In chapter 2, using pooled feasible generalized least squares (with individual fixed effect) on an unbalanced panel of between 55 and 77 countries, from 1984–2005, I examine the determinants of Foreign Direct Investment (FDI) in developing countries in general and sub-Saharan Africa (SSA) in particular. I find that extensive economic infrastructure is necessary for FDI flow to developing countries. With respect to institutional variables, the results also show that a stable government and conducive investment environment are associated with higher levels of FDI flow to developing countries. The results again show that while some of the regressors affect FDI inflow to sub-Saharan Africa in the same way, they do with respect to that of non sub-Saharan Africa, other regressors affect sub-Saharan Africa FDI inflow differently. For instance while infrastructural development, stable government, and conducive investment climate are associated with higher inflow of FDI to sub-Saharan Africa and non sub-Saharan Africa regions, availability of natural resources (i.e. fuel exports) is positively associated with FDI inflow to SSA, but negatively associated with FDI to areas outside of SSA. Also the results show that below a certain threshold, larger GDP per capita and lower corruption level are positively associated with FDI flow to SSA. Other robustness checks show that the results are similar in the two datasets and various specifications.
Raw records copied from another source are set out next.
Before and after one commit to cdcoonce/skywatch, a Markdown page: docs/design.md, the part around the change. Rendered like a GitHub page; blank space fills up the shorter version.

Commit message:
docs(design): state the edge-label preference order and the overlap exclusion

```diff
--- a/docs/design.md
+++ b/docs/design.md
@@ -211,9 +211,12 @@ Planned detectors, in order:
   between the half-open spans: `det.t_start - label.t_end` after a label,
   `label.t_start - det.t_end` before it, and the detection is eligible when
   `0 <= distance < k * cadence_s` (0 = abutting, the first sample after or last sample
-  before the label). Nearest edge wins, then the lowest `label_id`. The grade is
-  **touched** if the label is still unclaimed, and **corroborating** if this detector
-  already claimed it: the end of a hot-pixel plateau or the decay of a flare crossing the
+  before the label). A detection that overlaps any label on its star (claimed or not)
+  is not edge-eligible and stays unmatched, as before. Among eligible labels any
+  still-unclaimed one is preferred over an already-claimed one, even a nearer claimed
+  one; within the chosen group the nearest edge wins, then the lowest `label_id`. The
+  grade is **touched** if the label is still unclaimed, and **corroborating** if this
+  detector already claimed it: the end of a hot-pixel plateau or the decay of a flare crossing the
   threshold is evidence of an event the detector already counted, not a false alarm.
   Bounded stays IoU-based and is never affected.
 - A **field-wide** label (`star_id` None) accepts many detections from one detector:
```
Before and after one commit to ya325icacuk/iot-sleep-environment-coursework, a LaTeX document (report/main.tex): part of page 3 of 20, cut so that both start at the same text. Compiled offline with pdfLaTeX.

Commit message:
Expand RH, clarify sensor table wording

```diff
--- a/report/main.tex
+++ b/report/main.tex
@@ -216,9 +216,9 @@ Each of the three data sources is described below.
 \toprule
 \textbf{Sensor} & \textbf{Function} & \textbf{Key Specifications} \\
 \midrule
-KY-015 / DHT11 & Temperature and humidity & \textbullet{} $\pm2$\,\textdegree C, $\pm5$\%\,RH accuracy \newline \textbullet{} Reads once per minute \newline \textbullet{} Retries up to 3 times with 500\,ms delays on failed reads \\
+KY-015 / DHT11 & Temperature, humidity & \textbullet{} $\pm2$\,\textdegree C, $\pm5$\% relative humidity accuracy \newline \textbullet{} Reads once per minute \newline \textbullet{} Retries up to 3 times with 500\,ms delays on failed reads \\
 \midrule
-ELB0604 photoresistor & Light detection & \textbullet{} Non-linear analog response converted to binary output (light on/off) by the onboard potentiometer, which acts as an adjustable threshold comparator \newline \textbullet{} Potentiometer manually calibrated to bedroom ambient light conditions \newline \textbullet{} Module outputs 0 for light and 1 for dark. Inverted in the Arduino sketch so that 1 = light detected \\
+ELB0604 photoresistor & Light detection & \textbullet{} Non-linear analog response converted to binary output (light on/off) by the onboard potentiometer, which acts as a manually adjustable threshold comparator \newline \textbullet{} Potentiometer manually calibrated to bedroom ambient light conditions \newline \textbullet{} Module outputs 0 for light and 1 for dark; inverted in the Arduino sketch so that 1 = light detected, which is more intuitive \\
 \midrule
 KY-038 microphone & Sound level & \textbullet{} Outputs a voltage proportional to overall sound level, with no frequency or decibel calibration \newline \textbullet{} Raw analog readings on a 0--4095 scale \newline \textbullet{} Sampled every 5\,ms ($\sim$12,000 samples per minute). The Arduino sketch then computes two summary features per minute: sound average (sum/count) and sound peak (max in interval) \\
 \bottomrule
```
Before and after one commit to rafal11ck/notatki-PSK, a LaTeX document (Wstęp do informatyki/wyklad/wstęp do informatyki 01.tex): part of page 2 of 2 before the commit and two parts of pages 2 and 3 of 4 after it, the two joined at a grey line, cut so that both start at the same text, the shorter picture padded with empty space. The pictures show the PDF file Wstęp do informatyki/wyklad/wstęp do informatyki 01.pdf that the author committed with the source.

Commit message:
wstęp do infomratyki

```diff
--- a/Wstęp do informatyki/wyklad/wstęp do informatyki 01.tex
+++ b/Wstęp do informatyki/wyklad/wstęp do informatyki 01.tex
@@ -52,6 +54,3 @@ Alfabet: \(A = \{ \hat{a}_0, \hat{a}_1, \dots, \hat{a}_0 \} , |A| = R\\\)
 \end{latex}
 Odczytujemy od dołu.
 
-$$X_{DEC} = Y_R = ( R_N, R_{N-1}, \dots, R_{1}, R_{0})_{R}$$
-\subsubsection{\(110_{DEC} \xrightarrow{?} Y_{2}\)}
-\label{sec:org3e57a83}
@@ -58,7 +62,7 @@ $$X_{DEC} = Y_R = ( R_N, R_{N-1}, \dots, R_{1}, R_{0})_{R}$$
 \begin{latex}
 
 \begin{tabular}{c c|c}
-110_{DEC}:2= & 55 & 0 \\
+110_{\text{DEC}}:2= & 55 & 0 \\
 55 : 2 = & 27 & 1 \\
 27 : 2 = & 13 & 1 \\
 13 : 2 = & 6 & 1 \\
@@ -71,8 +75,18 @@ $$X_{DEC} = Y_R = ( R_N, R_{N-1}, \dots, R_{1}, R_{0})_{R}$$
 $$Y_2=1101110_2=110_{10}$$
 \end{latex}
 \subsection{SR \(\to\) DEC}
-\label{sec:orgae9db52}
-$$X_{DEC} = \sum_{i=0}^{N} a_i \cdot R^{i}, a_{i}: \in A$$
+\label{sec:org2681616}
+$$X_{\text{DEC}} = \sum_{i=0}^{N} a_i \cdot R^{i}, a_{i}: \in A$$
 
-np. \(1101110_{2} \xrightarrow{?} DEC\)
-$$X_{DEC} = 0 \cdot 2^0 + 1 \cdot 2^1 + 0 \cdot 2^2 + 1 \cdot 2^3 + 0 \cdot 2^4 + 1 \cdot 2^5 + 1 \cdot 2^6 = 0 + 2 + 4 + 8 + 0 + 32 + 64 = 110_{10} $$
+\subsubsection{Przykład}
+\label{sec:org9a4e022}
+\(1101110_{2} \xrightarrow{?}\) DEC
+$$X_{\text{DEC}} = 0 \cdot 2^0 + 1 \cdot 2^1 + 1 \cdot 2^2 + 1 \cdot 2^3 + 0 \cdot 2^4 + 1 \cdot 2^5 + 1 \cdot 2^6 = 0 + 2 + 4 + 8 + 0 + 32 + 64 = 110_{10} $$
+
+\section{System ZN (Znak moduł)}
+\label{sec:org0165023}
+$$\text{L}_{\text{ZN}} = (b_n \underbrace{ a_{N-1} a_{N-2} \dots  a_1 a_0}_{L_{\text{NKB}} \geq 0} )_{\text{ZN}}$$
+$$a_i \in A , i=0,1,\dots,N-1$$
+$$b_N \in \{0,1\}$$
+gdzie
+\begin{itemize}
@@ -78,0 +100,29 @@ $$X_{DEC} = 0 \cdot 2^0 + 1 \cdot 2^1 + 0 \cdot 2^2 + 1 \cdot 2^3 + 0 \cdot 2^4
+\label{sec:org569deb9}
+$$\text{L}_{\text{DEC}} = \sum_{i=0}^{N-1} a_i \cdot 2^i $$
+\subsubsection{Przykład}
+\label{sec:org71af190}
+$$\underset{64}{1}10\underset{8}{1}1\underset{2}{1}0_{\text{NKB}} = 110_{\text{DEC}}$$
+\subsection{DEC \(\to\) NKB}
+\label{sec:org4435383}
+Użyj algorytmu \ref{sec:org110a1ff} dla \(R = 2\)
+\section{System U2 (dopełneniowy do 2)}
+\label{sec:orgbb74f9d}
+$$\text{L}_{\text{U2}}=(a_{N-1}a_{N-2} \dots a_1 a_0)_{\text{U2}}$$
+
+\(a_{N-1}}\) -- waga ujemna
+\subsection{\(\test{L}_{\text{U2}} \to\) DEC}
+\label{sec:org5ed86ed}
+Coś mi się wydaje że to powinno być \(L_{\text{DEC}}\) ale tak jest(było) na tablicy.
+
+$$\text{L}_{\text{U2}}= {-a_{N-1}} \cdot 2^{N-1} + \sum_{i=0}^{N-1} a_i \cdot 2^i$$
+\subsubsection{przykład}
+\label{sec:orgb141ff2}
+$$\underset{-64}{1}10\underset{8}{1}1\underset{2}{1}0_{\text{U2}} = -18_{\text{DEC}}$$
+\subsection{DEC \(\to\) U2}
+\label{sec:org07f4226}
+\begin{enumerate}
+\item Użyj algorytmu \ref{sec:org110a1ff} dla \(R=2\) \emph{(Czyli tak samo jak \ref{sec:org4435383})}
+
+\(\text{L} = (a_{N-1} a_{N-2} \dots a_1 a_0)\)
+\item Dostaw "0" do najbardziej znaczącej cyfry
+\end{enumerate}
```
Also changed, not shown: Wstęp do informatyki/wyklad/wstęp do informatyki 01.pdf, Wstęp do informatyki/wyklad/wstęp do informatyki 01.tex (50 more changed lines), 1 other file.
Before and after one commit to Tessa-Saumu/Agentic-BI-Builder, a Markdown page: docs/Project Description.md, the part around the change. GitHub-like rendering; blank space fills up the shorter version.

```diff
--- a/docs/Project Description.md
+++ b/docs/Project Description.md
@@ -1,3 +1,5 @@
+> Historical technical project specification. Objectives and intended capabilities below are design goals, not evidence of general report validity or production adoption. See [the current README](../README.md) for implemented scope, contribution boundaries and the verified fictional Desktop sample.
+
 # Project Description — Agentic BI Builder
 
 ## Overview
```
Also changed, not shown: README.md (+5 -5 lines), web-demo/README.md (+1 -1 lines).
In chapter 3, we examine the determinants of agricultural productivity in the tropics, and test whether these determinants affect tropical sub-Saharan Africa agriculture differently than in other tropical regions. We find that fertilizer usage, telephones, and rainfall have a positive and significant effect on agricultural productivity, while tractor usage and most institutional variables are insignificant. Interestingly, we find evidence that the effect of irrigation and rainfall differs inside and outside of tropical sub-Saharan Africa. Outside of Africa, irrigation positively and significantly impacts productivity. Inside it, the effect is either insignificant or highly muted. In an expanded sample of countries, we show that rainfall has a positive and significant impact on productivity in tropical SSA, but an insignificant effect outside of the region.
I discuss what needs to be done in Africa for it to increase its agricultural productivity in chapter 4. I review all the various interventions that have taken place in Africa with the goal of boosting its agricultural productivity, but failed to realize that goal. In particular I look at why the earlier Green Revolution that transformed agricultural productivity in most of the Asian and Latin American countries stalled in Africa. I then examined the two main approaches (i.e. focused approach and comprehensive approach) that have been suggested in the literature to improve Africa's agricultural productivity. The proponents of the comprehensive approach note the complex nature of Africa's agricultural problems and hence propose that the solution should be multifaced and coordinated. Those who advocate for the focused approach argue that with scarce budgets, the solution to Africa's agricultural problems should be concise and focused on the more binding constraints to agricultural productivity. Finally, I argue that the approach that Africa adopts (be it comprehensive or focused approach) is not the key, but rather the significant role that African leaders will need to play. African leaders will have to improve rural infrastructure, make technology adoption affordable through the use of subsidies and micro-financing. Also African leaders will have to provide safety nets for farmers to reduce the risk in adopting new technology. Without African leaders providing these facilities, none of the approaches suggested stands a chance to succeed.